__The problem__
Below are some records. Copy every line in them that holds "regex".

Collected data
# # # # # # #

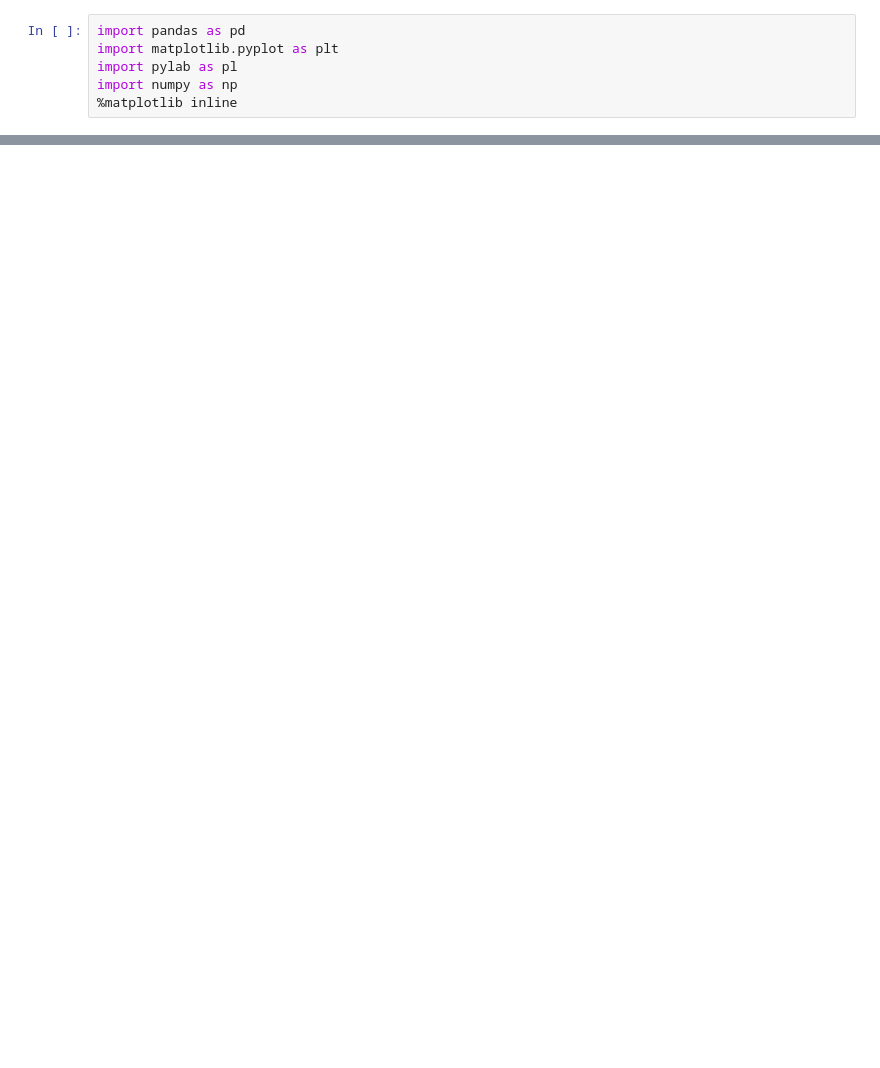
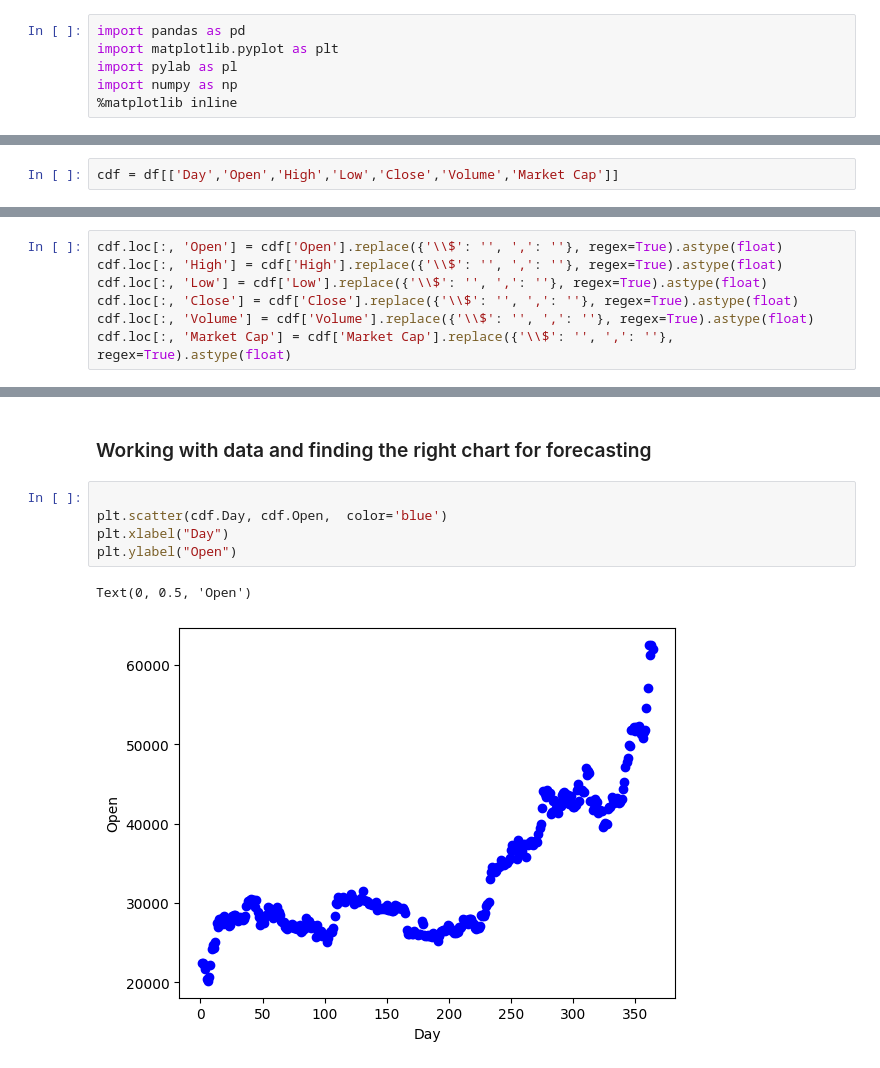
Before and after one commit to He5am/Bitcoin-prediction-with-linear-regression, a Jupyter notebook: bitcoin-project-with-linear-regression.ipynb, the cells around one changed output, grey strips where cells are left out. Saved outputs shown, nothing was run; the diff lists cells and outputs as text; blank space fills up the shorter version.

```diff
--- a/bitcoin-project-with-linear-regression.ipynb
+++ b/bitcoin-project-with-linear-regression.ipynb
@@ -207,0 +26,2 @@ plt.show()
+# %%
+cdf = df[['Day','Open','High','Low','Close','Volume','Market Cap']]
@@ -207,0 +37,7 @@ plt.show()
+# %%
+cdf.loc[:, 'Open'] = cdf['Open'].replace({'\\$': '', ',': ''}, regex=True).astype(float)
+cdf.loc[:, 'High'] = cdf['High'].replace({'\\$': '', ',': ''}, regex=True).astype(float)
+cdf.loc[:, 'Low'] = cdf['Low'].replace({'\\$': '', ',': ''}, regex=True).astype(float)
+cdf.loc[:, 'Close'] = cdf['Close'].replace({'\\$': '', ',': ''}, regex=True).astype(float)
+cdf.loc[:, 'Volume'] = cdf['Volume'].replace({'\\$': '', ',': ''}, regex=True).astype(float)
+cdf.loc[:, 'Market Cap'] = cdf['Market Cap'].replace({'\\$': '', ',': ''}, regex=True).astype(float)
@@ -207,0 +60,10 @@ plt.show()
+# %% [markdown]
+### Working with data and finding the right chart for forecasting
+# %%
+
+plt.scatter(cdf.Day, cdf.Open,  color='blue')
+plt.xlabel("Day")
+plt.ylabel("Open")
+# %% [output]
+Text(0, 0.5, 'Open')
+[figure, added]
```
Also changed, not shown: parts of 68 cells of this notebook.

# # # # # # #

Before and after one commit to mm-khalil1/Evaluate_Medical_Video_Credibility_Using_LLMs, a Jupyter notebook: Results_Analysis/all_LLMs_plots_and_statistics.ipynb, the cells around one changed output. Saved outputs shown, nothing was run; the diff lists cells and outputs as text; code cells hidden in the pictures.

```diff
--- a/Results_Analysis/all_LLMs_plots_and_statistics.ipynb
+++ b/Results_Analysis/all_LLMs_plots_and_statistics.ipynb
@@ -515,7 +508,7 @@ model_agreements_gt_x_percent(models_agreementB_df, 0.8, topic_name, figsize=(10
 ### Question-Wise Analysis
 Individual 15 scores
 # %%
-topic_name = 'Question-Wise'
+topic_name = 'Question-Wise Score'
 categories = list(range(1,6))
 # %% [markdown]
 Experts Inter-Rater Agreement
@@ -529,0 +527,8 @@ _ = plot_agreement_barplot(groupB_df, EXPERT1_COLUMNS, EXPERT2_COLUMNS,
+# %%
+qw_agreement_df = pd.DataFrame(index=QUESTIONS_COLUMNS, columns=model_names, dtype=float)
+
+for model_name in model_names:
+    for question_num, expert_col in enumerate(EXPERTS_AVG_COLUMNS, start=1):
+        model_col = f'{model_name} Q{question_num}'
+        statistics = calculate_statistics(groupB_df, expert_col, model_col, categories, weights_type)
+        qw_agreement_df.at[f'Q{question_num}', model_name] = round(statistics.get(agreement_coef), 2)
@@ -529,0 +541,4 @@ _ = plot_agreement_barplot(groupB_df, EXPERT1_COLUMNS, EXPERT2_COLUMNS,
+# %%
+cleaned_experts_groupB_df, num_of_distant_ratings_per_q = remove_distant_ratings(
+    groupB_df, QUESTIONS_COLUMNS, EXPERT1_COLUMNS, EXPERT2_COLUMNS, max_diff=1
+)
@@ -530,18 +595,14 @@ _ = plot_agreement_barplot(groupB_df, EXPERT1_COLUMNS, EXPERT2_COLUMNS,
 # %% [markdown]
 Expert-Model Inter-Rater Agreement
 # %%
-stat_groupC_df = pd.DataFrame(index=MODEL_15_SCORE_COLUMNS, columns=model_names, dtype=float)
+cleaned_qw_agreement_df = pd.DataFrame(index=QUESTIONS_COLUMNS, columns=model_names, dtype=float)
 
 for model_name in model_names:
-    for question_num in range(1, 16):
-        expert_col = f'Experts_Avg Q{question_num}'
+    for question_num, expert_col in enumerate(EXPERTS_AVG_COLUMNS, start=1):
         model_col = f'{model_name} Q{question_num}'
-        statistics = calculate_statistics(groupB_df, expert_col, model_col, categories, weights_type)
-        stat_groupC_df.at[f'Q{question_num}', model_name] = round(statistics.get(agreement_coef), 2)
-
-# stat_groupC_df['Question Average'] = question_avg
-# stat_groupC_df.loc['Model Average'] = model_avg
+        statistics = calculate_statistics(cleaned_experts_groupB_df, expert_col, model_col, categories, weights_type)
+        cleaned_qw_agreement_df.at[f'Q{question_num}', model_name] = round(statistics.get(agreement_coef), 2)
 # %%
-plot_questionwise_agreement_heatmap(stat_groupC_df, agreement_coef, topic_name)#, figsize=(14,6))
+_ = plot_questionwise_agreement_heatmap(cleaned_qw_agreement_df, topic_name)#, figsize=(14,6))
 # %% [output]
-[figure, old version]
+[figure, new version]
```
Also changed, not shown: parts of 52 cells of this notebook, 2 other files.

# # # # # # #

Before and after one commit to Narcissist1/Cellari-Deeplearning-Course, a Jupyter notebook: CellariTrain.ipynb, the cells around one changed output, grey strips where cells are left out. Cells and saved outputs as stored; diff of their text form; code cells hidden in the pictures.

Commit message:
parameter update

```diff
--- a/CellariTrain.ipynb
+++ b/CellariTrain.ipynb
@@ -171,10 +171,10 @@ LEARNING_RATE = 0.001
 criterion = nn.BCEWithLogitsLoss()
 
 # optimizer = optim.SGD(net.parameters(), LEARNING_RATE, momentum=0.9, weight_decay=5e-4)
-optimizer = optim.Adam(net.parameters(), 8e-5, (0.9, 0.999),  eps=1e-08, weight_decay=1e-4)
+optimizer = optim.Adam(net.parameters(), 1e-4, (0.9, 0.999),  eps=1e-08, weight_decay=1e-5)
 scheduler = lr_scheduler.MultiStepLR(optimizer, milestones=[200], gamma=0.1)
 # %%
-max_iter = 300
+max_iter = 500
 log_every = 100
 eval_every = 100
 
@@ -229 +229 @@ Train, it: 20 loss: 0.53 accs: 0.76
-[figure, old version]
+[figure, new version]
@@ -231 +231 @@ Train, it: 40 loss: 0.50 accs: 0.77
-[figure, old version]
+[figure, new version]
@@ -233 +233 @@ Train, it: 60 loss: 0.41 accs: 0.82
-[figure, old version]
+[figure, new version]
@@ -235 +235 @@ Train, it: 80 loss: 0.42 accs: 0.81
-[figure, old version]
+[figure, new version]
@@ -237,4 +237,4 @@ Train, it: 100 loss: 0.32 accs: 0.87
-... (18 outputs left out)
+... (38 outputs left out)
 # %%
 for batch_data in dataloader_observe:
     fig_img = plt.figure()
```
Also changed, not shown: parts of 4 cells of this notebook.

# # # # # # #

__Exercise response__
+cdf.loc[:, 'Open'] = cdf['Open'].replace({'\\$': '', ',': ''}, regex=True).astype(float)
+cdf.loc[:, 'High'] = cdf['High'].replace({'\\$': '', ',': ''}, regex=True).astype(float)
+cdf.loc[:, 'Low'] = cdf['Low'].replace({'\\$': '', ',': ''}, regex=True).astype(float)
+cdf.loc[:, 'Close'] = cdf['Close'].replace({'\\$': '', ',': ''}, regex=True).astype(float)
+cdf.loc[:, 'Volume'] = cdf['Volume'].replace({'\\$': '', ',': ''}, regex=True).astype(float)
+cdf.loc[:, 'Market Cap'] = cdf['Market Cap'].replace({'\\$': '', ',': ''}, regex=True).astype(float)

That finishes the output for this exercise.